Data shown:
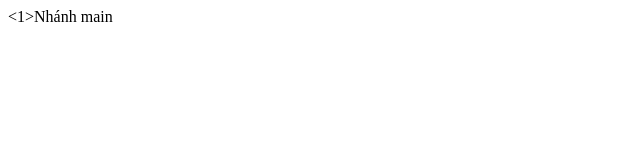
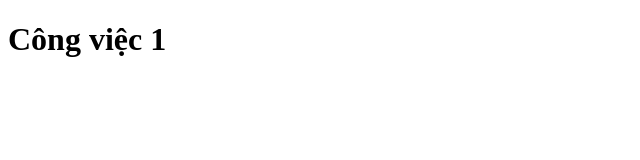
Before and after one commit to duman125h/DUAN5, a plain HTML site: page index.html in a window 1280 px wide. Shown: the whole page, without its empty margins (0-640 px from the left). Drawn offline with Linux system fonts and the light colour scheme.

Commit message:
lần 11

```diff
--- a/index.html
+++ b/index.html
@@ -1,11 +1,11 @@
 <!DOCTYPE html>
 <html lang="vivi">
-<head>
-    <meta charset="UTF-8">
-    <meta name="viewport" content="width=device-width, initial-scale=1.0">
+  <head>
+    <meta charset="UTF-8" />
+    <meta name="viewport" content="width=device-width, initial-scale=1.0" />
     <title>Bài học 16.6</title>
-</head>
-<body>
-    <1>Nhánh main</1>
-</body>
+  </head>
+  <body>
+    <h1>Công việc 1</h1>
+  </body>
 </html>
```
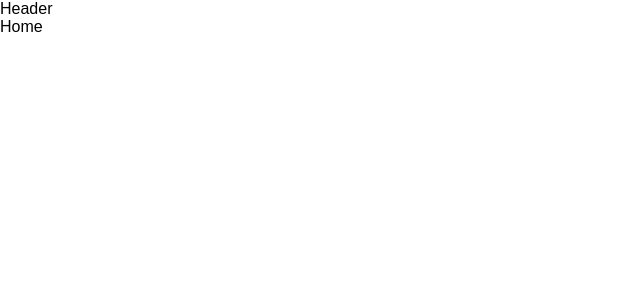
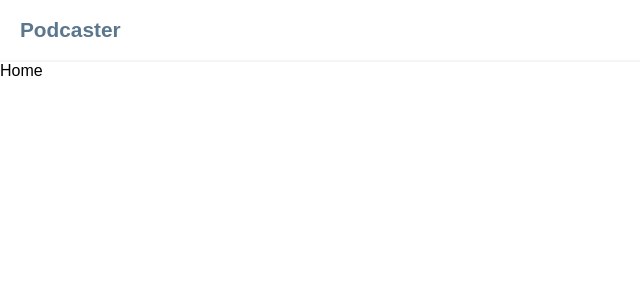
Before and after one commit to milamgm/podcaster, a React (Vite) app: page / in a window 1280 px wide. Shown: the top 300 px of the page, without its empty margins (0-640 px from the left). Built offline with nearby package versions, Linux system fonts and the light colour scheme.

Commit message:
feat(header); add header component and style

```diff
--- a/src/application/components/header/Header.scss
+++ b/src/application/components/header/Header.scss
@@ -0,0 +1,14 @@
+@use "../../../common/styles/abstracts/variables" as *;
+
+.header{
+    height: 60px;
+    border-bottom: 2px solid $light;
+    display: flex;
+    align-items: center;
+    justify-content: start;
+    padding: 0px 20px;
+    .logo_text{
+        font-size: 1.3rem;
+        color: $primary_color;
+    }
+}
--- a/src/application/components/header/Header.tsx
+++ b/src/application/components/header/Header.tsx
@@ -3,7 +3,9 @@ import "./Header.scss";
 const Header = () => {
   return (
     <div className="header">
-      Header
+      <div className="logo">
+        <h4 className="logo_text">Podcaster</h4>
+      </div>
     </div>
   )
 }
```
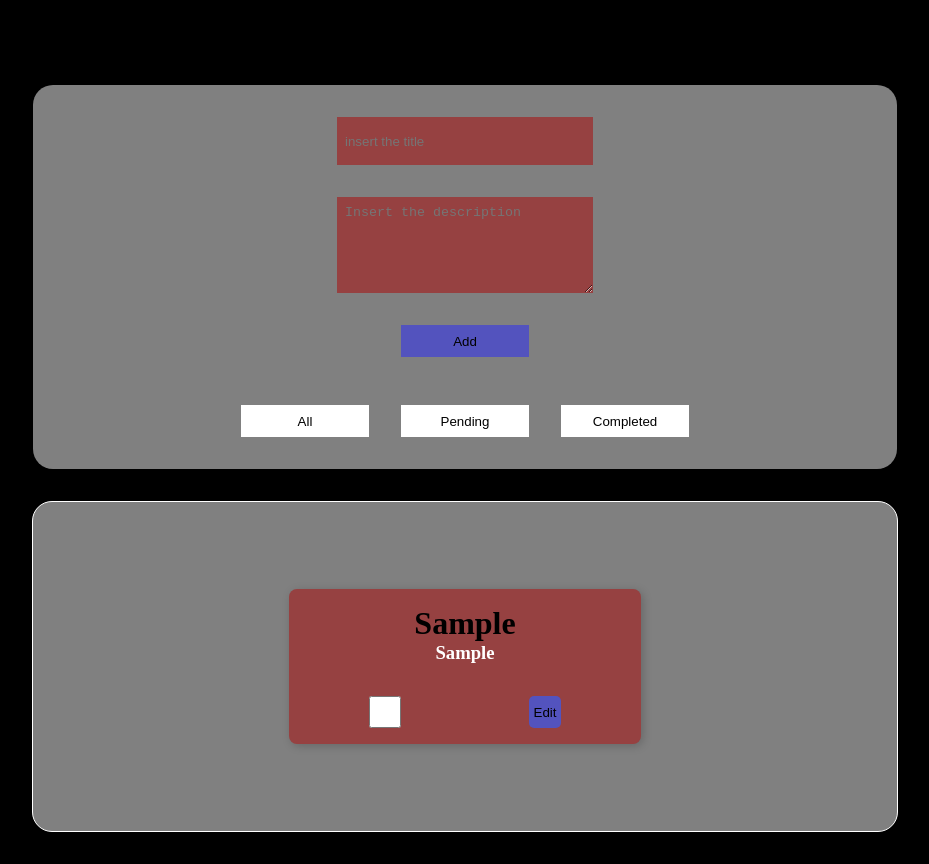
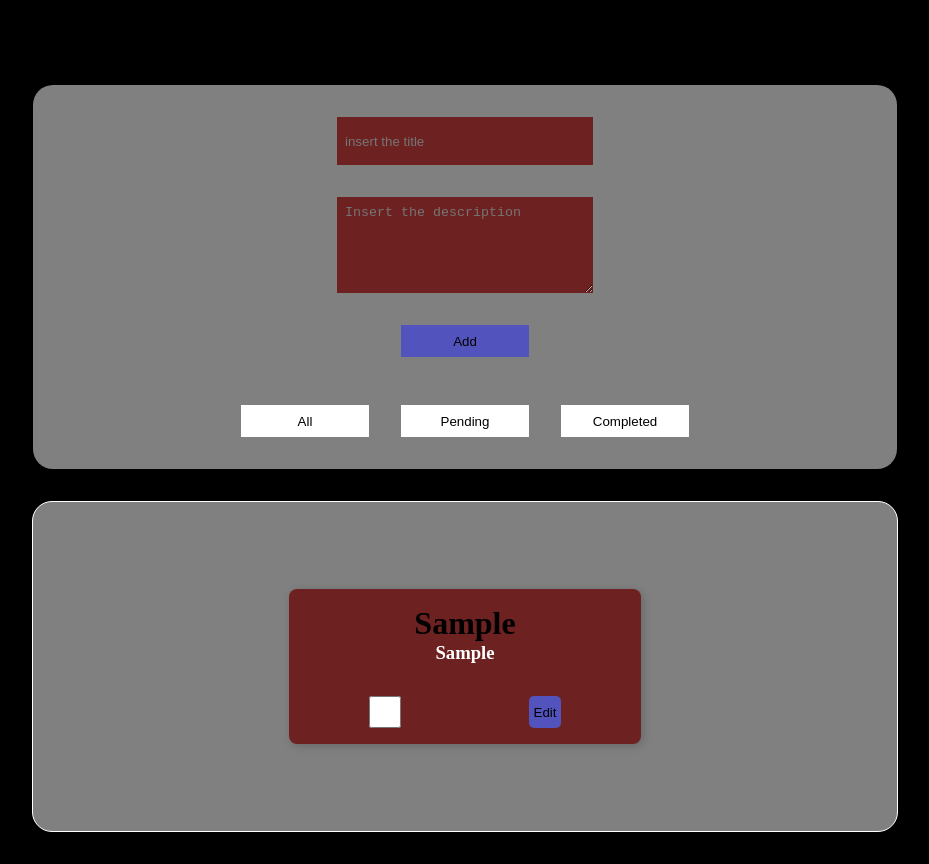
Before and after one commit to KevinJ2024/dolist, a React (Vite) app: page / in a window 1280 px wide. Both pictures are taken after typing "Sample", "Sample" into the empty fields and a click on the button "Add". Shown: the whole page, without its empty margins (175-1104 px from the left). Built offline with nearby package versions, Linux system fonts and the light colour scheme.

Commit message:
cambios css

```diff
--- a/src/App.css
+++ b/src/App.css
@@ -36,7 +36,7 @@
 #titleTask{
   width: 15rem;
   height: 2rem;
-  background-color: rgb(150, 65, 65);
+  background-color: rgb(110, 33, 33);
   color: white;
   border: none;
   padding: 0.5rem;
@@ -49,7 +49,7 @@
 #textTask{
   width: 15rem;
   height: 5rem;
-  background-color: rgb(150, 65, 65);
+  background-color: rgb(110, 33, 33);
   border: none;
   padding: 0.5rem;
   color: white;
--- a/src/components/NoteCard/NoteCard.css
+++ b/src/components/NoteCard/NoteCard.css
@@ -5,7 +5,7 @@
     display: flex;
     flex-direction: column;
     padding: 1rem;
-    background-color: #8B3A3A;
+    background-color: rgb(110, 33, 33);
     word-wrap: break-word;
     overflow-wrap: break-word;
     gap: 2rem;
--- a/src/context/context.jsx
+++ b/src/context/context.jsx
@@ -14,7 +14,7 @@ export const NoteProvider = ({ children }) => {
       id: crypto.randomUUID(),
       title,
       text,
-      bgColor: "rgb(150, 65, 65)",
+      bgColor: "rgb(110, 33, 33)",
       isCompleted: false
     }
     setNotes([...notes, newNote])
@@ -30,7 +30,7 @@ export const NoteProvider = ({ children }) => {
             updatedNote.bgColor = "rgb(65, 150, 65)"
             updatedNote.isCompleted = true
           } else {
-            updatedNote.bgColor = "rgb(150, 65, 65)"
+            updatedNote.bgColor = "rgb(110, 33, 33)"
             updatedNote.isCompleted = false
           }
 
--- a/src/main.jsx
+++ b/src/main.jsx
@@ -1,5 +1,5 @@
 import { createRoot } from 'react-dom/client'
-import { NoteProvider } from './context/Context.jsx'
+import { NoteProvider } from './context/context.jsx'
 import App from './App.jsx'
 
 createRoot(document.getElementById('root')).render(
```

Work request: No picture belongs in the answer; the rest of the records must be repeated exactly.

Answer:
Before and after one commit to duman125h/DUAN5, a plain HTML site: page index.html in a window 1280 px wide. Shown: the whole page, without its empty margins (0-640 px from the left). Drawn offline with Linux system fonts and the light colour scheme.

Commit message:
lần 11

```diff
--- a/index.html
+++ b/index.html
@@ -1,11 +1,11 @@
 <!DOCTYPE html>
 <html lang="vivi">
-<head>
-    <meta charset="UTF-8">
-    <meta name="viewport" content="width=device-width, initial-scale=1.0">
+  <head>
+    <meta charset="UTF-8" />
+    <meta name="viewport" content="width=device-width, initial-scale=1.0" />
     <title>Bài học 16.6</title>
-</head>
-<body>
-    <1>Nhánh main</1>
-</body>
+  </head>
+  <body>
+    <h1>Công việc 1</h1>
+  </body>
 </html>
```
Before and after one commit to milamgm/podcaster, a React (Vite) app: page / in a window 1280 px wide. Shown: the top 300 px of the page, without its empty margins (0-640 px from the left). Built offline with nearby package versions, Linux system fonts and the light colour scheme.

Commit message:
feat(header); add header component and style

```diff
--- a/src/application/components/header/Header.scss
+++ b/src/application/components/header/Header.scss
@@ -0,0 +1,14 @@
+@use "../../../common/styles/abstracts/variables" as *;
+
+.header{
+    height: 60px;
+    border-bottom: 2px solid $light;
+    display: flex;
+    align-items: center;
+    justify-content: start;
+    padding: 0px 20px;
+    .logo_text{
+        font-size: 1.3rem;
+        color: $primary_color;
+    }
+}
--- a/src/application/components/header/Header.tsx
+++ b/src/application/components/header/Header.tsx
@@ -3,7 +3,9 @@ import "./Header.scss";
 const Header = () => {
   return (
     <div className="header">
-      Header
+      <div className="logo">
+        <h4 className="logo_text">Podcaster</h4>
+      </div>
     </div>
   )
 }
```
Before and after one commit to KevinJ2024/dolist, a React (Vite) app: page / in a window 1280 px wide. Both pictures are taken after typing "Sample", "Sample" into the empty fields and a click on the button "Add". Shown: the whole page, without its empty margins (175-1104 px from the left). Built offline with nearby package versions, Linux system fonts and the light colour scheme.

Commit message:
cambios css

```diff
--- a/src/App.css
+++ b/src/App.css
@@ -36,7 +36,7 @@
 #titleTask{
   width: 15rem;
   height: 2rem;
-  background-color: rgb(150, 65, 65);
+  background-color: rgb(110, 33, 33);
   color: white;
   border: none;
   padding: 0.5rem;
@@ -49,7 +49,7 @@
 #textTask{
   width: 15rem;
   height: 5rem;
-  background-color: rgb(150, 65, 65);
+  background-color: rgb(110, 33, 33);
   border: none;
   padding: 0.5rem;
   color: white;
--- a/src/components/NoteCard/NoteCard.css
+++ b/src/components/NoteCard/NoteCard.css
@@ -5,7 +5,7 @@
     display: flex;
     flex-direction: column;
     padding: 1rem;
-    background-color: #8B3A3A;
+    background-color: rgb(110, 33, 33);
     word-wrap: break-word;
     overflow-wrap: break-word;
     gap: 2rem;
--- a/src/context/context.jsx
+++ b/src/context/context.jsx
@@ -14,7 +14,7 @@ export const NoteProvider = ({ children }) => {
       id: crypto.randomUUID(),
       title,
       text,
-      bgColor: "rgb(150, 65, 65)",
+      bgColor: "rgb(110, 33, 33)",
       isCompleted: false
     }
     setNotes([...notes, newNote])
@@ -30,7 +30,7 @@ export const NoteProvider = ({ children }) => {
             updatedNote.bgColor = "rgb(65, 150, 65)"
             updatedNote.isCompleted = true
           } else {
-            updatedNote.bgColor = "rgb(150, 65, 65)"
+            updatedNote.bgColor = "rgb(110, 33, 33)"
             updatedNote.isCompleted = false
           }
 
--- a/src/main.jsx
+++ b/src/main.jsx
@@ -1,5 +1,5 @@
 import { createRoot } from 'react-dom/client'
-import { NoteProvider } from './context/Context.jsx'
+import { NoteProvider } from './context/context.jsx'
 import App from './App.jsx'
 
 createRoot(document.getElementById('root')).render(
```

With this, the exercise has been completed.